(Ping! Zine Issue 15) – If you’re seeking to promote your business through the internet, one of the most crucial decisions you will make is your choice of a web site host.
For the majority of small businesses and webmasters, a paid-for, shared web hosting plan makes the most sense, rather than free hosting or a dedicated server. Most free hosting platforms are flexible enough to allow the kind of ‘brochureware’ site that straightforward promotions require, but the chances are you would have to put up with external advertising on your site – which is hardly going to do your brand a lot of good. At the high end of the price range, a dedicated server for a small promotional site would be needlessly extravagant.
So, a shared service, in which your website sits on a server along with the sites of dozen or hundreds of other enterprises, is usually the most cost-effective compromise. It can have its drawbacks, such as the classic case of when a problem with a single site crashes the whole server. But, for most website owners who simply wish to promote an offline business, or even for those who run small to medium-scale e-commerce operations, shared hosting remains the most efficient and economical option.
So what should you look for in a shared host? Most companies that offer shared hosting plans have to make delicate trade-offs between security and flexibility. You should look for one that seems to have the two in balance and also offers a good price – these days ‘good’ usually means just a few dollars a month for 50-100Mb of space.
The first thing about a shared hosting provider that you should check out is the level of access they offer to your server space. This boils down to whether or not you will be permitted to install your own ‘backend’ programs like databases and shopping carts.

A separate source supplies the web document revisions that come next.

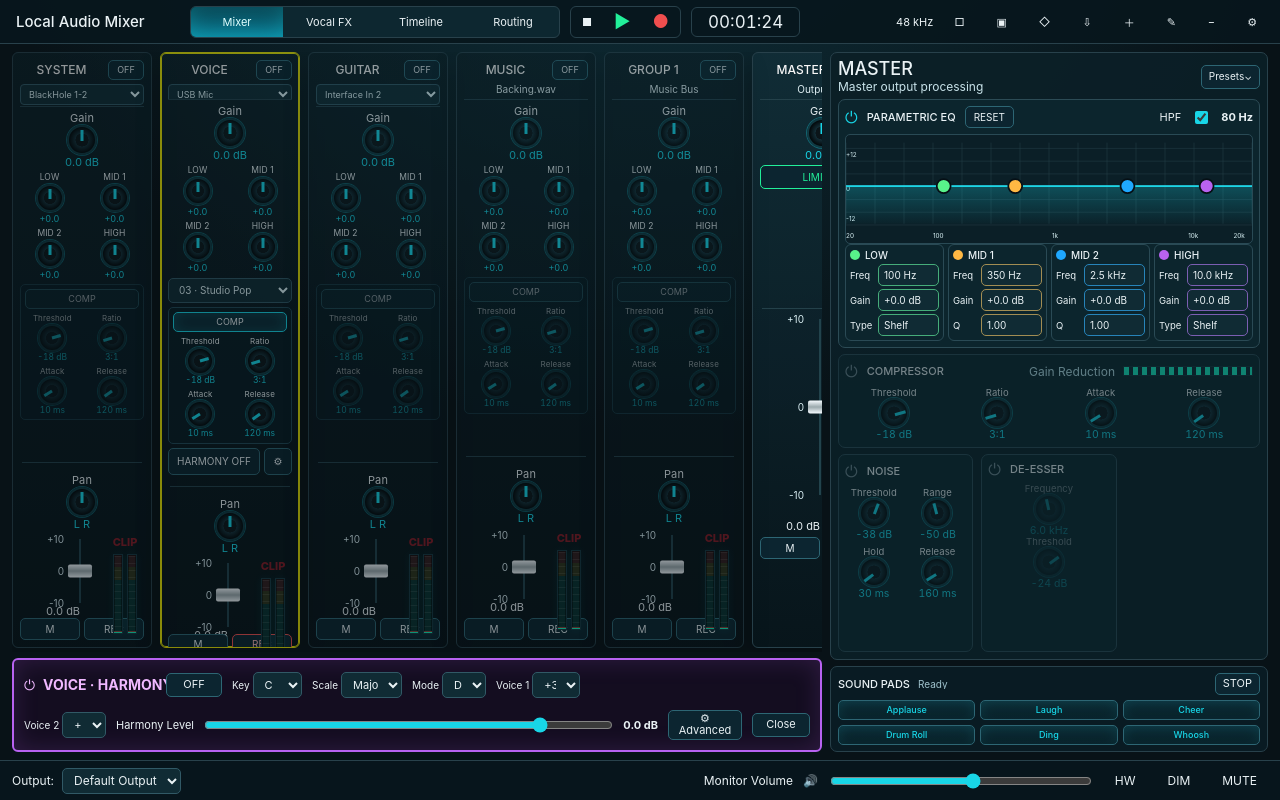
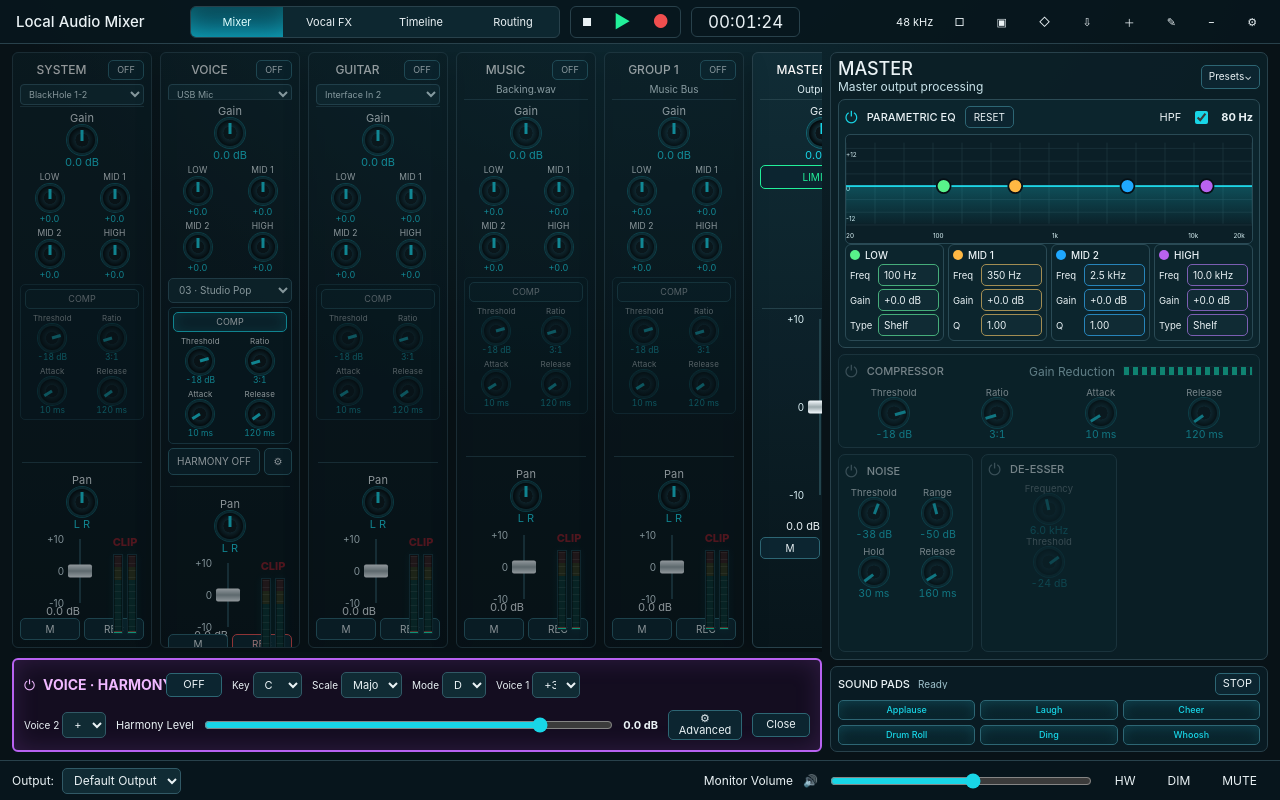
Before and after one commit to maydekil/digital-mixer-audio, a React (Vite) app: page / in a window 1280 px wide. Built offline with nearby package versions, Linux system fonts and the light colour scheme.

Commit message:
Remove channel selected outline

```diff
--- a/apps/desktop/src/styles/app.css
+++ b/apps/desktop/src/styles/app.css
@@ -67,7 +67,6 @@
 .right-zone { min-width: 0; min-height: 0; display: grid; grid-template-rows: minmax(0, 1fr) 94px; gap: 8px; }
 .channel-bank { display: flex; gap: 8px; min-width: 0; min-height: 0; overflow-x: auto; overflow-y: hidden; padding-bottom: 4px; }
 .channel-strip { flex: 0 0 140px; height: 100%; min-height: 0; display: flex; flex-direction: column; align-items: stretch; gap: 6px; padding: 8px; border: 1px solid var(--border); border-radius: 6px; background: linear-gradient(180deg, rgba(17, 45, 55, 0.96), rgba(8, 22, 28, 0.96)); box-shadow: var(--shadow); overflow: hidden; }
-.channel-strip.is-selected { border-color: #e8e300; box-shadow: inset 0 0 0 1px #e8e300, var(--shadow); }
 .channel-strip.is-disabled { opacity: 0.58; background: linear-gradient(180deg, rgba(13, 31, 38, 0.96), rgba(7, 18, 23, 0.96)); }
 .channel-strip header { text-align: center; border-bottom: 1px solid #24414a; padding-bottom: 5px; min-height: 44px; overflow: hidden; }
 .channel-strip header strong { display: block; color: #f7f7f7; font-size: 12px; font-weight: 520; line-height: 1.15; white-space: nowrap; overflow: hidden; text-overflow: ellipsis; }
```
Also changed, not shown: 3 other files (tests, documents, lock files or other folders).
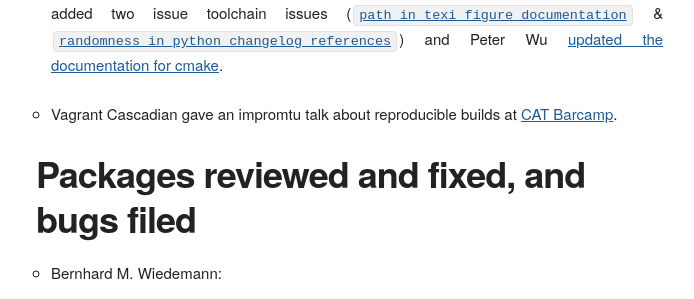
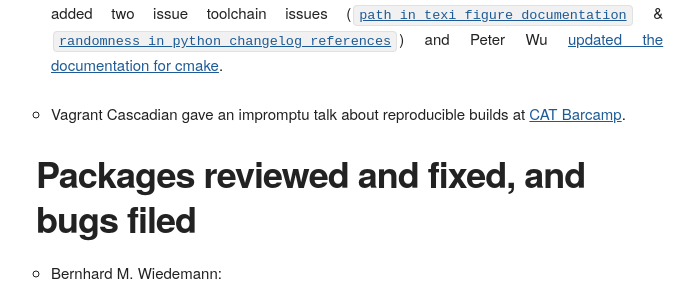
Before and after one commit to prototypefund/reproducible-website, a Jekyll site: the page built from _blog/posts/180.md, in a window 1280 px wide and 900 px high, scrolled down 921 px. Shown: the part 157-456 px from the top of the window, without its empty margins (124-818 px from the left). Built offline with Jekyll 4.4.1, drawn with Linux system fonts in a browser that asks for light colours; some web fonts are replaced.

Commit message:
Correct "impromptu" typo.

```diff
--- a/_blog/posts/180.md
+++ b/_blog/posts/180.md
@@ -22,7 +22,7 @@ Here's what happened in the [Reproducible Builds](https://reproducible-builds.or
 
 * Chris Lamb reviewed 35 Debian packages. In addition, 6 were updated and 15 were removed in this week, adding to [our knowledge about identified issues](https://tests.reproducible-builds.org/debian/index_issues.html). Chris Lamb also added two issue toolchain issues ([`path_in_texi_figure_documentation`](https://salsa.debian.org/reproducible-builds/reproducible-notes/commit/909c593b) & [`randomness_in_python_changelog_references`](https://salsa.debian.org/reproducible-builds/reproducible-notes/commit/4182192d)) and Peter Wu [updated the documentation for cmake](https://salsa.debian.org/reproducible-builds/reproducible-notes/commit/7ad02499).
 
-* Vagrant Cascadian gave an impromtu talk about reproducible builds at [CAT Barcamp](http://catbarcamp.org).
+* Vagrant Cascadian gave an impromptu talk about reproducible builds at [CAT Barcamp](http://catbarcamp.org).
 
 Packages reviewed and fixed, and bugs filed
 -------------------------------------------
```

If they offer you unrestricted remote access to tinker around with what you want, that’s excellent from a flexibility point of view – you or your web designer can upload files and processes easily – but this is less desirable from the point of view of security.
Why? Because it means other businesses who are sharing your server could install unstable, badly-written software or, even worse, viruses or spyware. This is where the trade-off comes: you want the flexibility to install programs on the server – or even if you don’t right now, you may wish to expand into e-commerce in the future. But, you don’t want your site hosted on a shared server where access is a complete free-for-all.
That’s why most shared hosts offer ‘packages’ – add-ons to your site that range from simple mail forms to fully-featured shopping carts. The shared host’s staff installs these, or at the very least carefully supervises and checks their installation. Many shared hosts allow you to shop for features. For example, if you want a simple brochureware site you only buy the website space. If you want surfers to be able to check out your products, you can add a database. If you want them to be able to actually buy online, you can add a shopping cart.
This flexible approach, combined with great-value pricing, is the sign of a good shared host. It allows you the flexibility to develop your site according to the needs of your business, while offering you peace of mind, in that the chances of major downtime will be greatly reduced.
WebSiteHostDirectory.Com (WSHD) is a resource for webmasters and consumers looking to find a web hosting company or quality, expiring domain names with traffic. WSHD is part of the TechPad Agency network of web hosting related sites, visit www.TechPadAgency.com for more information. This article may be reprinted or published without the authors consent as long as the “About” and “web links” are kept intact. If you publish this article, we would love to know the location.